• _WHAT NEEDS TO BE DONE_
The word "Colors": say how many lines of the data below contain it, and give the number alone.

RECORDS FOR PROCESSING Start Marker

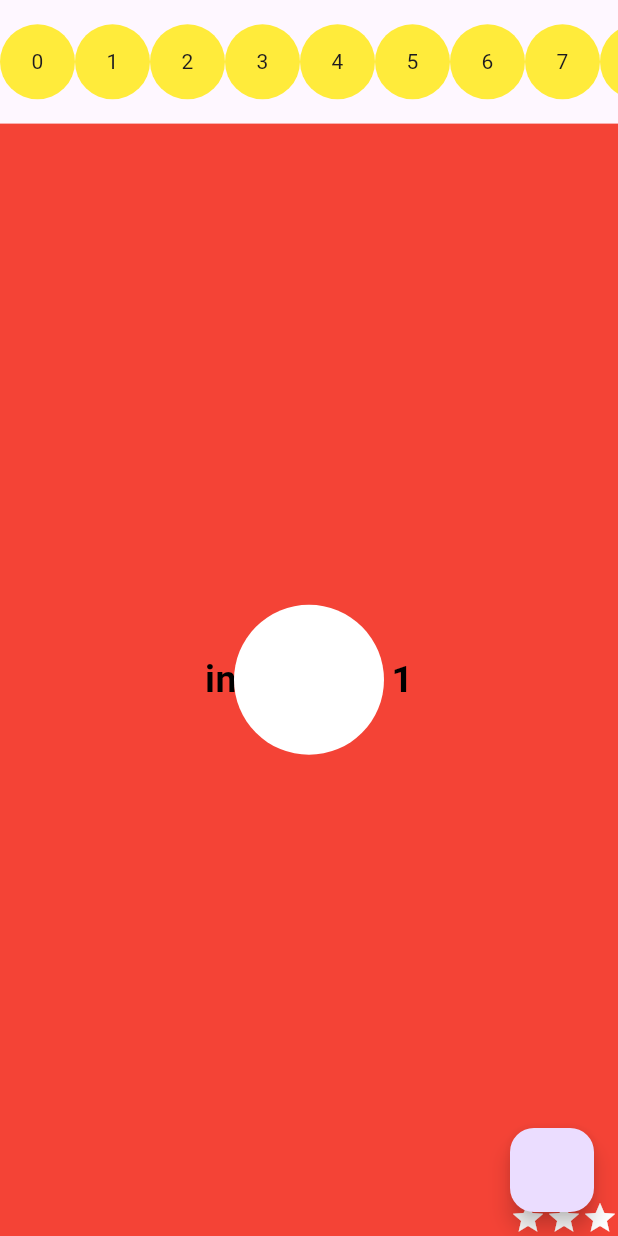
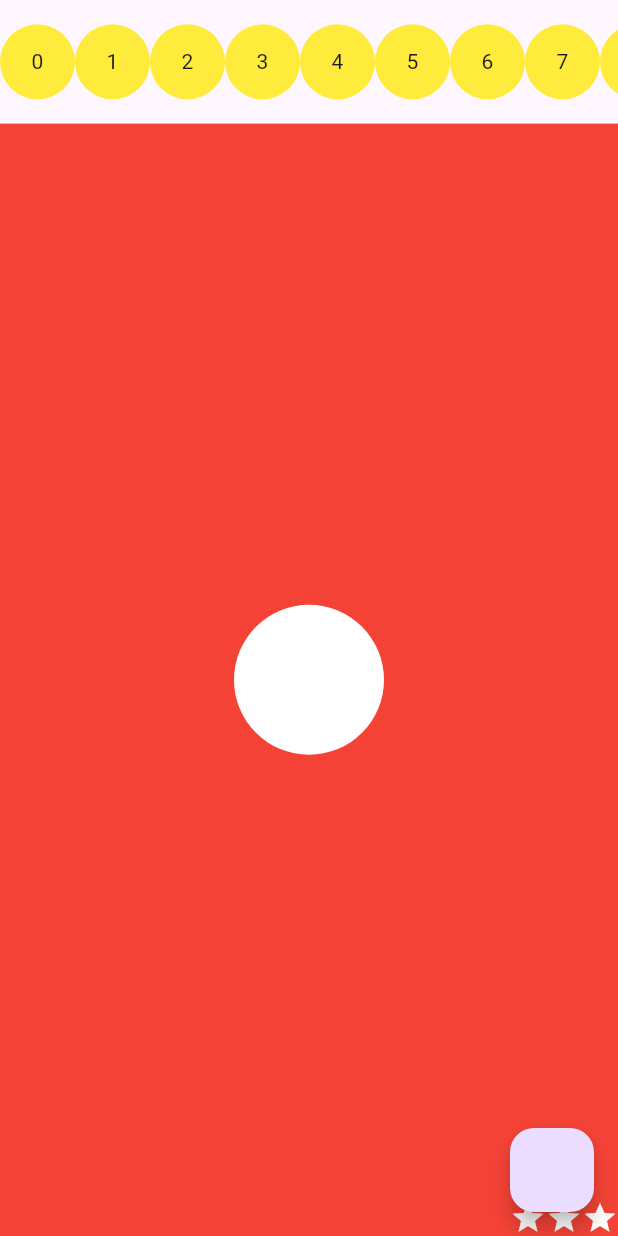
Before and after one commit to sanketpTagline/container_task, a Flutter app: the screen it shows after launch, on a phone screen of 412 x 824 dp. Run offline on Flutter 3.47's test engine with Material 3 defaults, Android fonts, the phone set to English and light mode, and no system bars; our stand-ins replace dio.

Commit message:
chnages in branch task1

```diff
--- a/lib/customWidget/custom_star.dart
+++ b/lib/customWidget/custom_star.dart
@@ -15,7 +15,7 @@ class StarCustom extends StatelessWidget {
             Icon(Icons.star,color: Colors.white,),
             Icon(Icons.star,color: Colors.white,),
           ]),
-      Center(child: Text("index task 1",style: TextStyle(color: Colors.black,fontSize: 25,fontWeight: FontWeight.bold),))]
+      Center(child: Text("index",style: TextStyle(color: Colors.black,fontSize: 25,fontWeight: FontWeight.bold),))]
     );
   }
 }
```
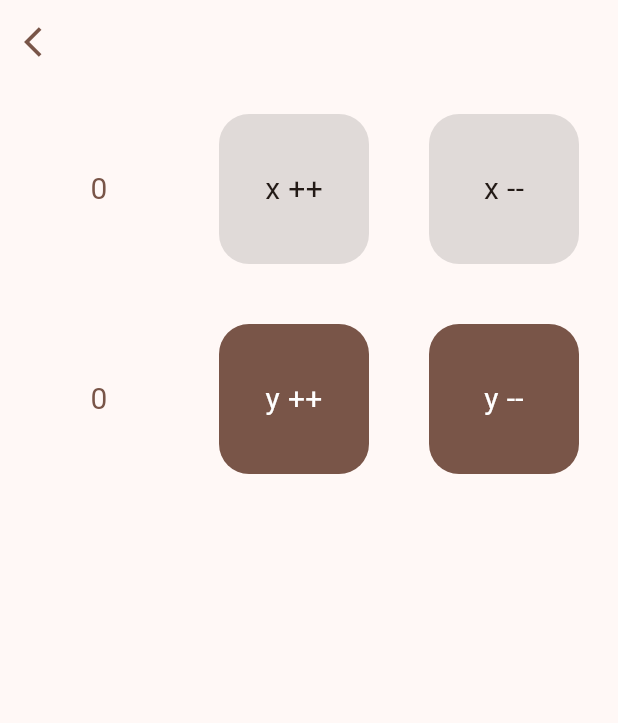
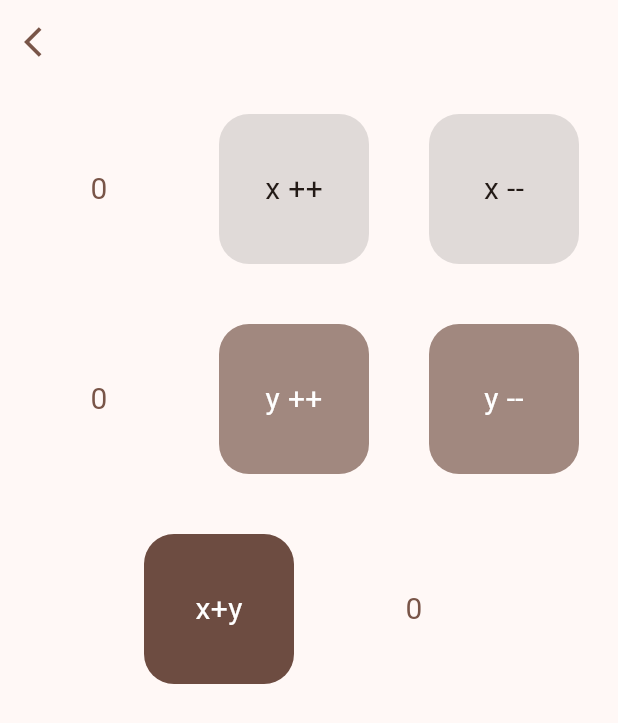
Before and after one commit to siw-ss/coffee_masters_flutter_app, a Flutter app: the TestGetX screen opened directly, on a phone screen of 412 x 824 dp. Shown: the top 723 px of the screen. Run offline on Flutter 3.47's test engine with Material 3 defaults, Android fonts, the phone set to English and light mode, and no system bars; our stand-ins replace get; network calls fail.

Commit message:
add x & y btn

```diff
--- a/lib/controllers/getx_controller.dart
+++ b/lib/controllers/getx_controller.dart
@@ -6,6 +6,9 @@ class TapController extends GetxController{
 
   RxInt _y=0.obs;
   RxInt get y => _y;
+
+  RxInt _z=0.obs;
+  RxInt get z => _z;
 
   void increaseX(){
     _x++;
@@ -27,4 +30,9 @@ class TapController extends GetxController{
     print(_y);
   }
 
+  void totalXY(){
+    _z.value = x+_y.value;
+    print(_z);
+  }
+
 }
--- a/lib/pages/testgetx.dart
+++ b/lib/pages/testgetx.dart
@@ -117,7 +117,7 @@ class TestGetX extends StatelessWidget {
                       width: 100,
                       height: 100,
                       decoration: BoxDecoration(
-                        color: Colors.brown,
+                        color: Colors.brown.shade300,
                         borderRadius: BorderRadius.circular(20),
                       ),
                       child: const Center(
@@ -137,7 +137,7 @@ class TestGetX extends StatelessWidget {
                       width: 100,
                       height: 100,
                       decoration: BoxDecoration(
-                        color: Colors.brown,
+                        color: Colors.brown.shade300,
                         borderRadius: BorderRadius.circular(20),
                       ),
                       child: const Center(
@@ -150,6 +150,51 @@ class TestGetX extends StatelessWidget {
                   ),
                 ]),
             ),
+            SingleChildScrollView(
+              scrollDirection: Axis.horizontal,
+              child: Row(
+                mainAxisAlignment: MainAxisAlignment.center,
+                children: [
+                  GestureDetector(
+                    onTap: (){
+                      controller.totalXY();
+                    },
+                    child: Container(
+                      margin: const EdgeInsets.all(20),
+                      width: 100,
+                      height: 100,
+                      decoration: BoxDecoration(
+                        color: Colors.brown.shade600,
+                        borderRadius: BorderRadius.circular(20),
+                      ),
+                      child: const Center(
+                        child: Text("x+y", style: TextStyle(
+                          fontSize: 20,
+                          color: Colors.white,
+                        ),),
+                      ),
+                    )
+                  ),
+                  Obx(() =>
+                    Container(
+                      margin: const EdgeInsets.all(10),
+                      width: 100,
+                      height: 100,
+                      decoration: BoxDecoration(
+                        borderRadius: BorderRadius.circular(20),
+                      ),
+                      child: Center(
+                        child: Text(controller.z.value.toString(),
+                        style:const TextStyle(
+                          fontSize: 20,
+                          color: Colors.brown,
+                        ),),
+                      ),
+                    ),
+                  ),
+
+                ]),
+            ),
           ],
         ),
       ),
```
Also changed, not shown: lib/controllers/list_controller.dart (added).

RECORDS FOR PROCESSING End Marker

• _COMPLETED EXERCISE_
11